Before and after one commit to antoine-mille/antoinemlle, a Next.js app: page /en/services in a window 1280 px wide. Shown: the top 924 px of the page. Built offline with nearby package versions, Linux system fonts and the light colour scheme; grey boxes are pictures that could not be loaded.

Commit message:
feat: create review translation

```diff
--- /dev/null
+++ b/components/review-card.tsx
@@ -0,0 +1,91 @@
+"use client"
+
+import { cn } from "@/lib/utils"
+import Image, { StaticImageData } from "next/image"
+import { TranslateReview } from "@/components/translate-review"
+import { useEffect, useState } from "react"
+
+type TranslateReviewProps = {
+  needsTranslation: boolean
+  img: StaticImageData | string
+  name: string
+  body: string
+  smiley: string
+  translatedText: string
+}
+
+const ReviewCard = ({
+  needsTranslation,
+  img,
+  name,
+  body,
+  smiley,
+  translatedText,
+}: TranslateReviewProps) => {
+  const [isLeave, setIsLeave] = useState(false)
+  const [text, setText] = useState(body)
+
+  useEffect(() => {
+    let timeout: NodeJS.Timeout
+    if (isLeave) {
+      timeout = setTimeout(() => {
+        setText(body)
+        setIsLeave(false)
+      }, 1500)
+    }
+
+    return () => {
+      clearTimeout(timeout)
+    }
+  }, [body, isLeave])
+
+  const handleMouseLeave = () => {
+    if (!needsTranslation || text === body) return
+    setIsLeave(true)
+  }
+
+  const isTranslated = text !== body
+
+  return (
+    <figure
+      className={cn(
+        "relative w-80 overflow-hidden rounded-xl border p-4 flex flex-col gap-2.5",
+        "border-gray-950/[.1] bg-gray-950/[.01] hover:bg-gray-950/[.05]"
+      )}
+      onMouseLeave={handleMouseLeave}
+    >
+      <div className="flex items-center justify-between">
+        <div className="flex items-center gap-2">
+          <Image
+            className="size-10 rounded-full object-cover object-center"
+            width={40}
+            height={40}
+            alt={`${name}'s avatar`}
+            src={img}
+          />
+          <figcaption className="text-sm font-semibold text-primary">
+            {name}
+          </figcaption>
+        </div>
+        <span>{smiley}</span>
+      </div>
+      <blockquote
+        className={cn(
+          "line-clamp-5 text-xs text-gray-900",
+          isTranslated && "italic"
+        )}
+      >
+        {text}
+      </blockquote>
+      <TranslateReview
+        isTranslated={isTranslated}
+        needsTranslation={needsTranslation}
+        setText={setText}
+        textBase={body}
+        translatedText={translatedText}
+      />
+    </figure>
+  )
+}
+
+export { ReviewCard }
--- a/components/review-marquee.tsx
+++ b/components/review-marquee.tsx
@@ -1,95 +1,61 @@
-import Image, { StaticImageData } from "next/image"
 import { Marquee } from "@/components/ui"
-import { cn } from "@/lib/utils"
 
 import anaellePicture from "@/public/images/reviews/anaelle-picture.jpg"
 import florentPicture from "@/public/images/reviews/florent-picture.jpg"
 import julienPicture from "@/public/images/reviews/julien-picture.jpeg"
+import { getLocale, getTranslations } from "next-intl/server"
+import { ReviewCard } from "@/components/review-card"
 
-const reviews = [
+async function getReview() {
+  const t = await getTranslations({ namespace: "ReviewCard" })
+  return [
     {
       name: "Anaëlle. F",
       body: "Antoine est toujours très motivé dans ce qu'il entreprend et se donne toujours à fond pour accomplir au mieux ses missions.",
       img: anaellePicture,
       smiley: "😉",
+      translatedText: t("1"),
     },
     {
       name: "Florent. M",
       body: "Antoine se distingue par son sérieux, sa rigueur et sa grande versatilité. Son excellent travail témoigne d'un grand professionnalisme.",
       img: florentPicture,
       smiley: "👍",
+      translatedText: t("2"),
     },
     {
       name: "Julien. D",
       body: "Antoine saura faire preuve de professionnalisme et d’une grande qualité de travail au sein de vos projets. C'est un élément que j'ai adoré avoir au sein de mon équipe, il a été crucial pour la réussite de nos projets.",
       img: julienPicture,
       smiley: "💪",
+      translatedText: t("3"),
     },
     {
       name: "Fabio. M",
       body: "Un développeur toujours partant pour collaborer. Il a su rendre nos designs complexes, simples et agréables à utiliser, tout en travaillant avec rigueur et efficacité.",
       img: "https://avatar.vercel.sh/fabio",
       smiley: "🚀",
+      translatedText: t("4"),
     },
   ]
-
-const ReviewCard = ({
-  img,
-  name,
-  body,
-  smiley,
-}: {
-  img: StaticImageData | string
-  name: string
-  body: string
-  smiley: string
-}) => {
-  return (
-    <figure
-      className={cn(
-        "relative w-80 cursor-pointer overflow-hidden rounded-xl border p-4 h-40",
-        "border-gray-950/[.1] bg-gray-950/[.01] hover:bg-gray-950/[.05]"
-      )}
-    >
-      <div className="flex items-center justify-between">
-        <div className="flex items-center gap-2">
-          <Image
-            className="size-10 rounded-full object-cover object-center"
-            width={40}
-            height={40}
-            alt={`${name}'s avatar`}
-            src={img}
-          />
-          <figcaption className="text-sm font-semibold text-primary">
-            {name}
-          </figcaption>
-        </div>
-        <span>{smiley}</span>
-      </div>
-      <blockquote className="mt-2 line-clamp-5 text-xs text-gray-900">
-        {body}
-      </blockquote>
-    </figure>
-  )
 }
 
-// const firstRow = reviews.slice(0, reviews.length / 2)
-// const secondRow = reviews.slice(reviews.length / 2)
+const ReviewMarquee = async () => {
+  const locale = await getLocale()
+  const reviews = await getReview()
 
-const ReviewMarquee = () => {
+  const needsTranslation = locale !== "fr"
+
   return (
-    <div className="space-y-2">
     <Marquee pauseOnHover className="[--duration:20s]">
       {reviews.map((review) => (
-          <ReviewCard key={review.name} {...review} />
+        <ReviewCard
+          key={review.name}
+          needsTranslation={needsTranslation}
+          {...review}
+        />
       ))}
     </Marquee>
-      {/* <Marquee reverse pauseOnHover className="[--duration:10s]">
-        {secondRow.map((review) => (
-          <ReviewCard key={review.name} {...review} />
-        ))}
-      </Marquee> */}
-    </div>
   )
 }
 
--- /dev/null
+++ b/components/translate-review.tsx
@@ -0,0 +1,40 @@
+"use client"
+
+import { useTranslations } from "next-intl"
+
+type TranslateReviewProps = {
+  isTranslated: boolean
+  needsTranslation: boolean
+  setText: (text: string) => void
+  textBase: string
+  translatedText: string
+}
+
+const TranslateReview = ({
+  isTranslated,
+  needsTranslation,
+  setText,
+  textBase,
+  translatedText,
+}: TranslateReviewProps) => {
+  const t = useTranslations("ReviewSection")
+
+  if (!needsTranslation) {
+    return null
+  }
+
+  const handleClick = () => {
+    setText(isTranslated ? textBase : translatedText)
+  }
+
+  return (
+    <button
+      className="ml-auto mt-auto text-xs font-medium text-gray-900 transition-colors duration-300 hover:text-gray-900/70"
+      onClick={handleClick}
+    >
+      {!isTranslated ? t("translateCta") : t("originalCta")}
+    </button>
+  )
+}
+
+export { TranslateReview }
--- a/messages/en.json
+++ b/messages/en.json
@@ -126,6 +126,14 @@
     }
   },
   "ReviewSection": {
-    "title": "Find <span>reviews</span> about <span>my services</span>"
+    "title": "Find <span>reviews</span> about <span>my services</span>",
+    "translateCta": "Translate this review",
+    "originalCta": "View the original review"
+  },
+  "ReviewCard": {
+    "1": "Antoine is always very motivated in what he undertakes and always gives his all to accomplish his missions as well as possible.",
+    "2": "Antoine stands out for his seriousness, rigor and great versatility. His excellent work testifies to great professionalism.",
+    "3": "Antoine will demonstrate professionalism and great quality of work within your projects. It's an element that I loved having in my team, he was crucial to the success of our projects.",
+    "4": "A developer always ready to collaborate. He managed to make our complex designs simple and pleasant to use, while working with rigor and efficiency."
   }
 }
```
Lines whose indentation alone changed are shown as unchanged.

◆ ◆ ◆

** Instructions to follow **
Which lines above hold the string "false"? Copy each of them.

** Solution **
+  const [isLeave, setIsLeave] = useState(false)
+        setIsLeave(false)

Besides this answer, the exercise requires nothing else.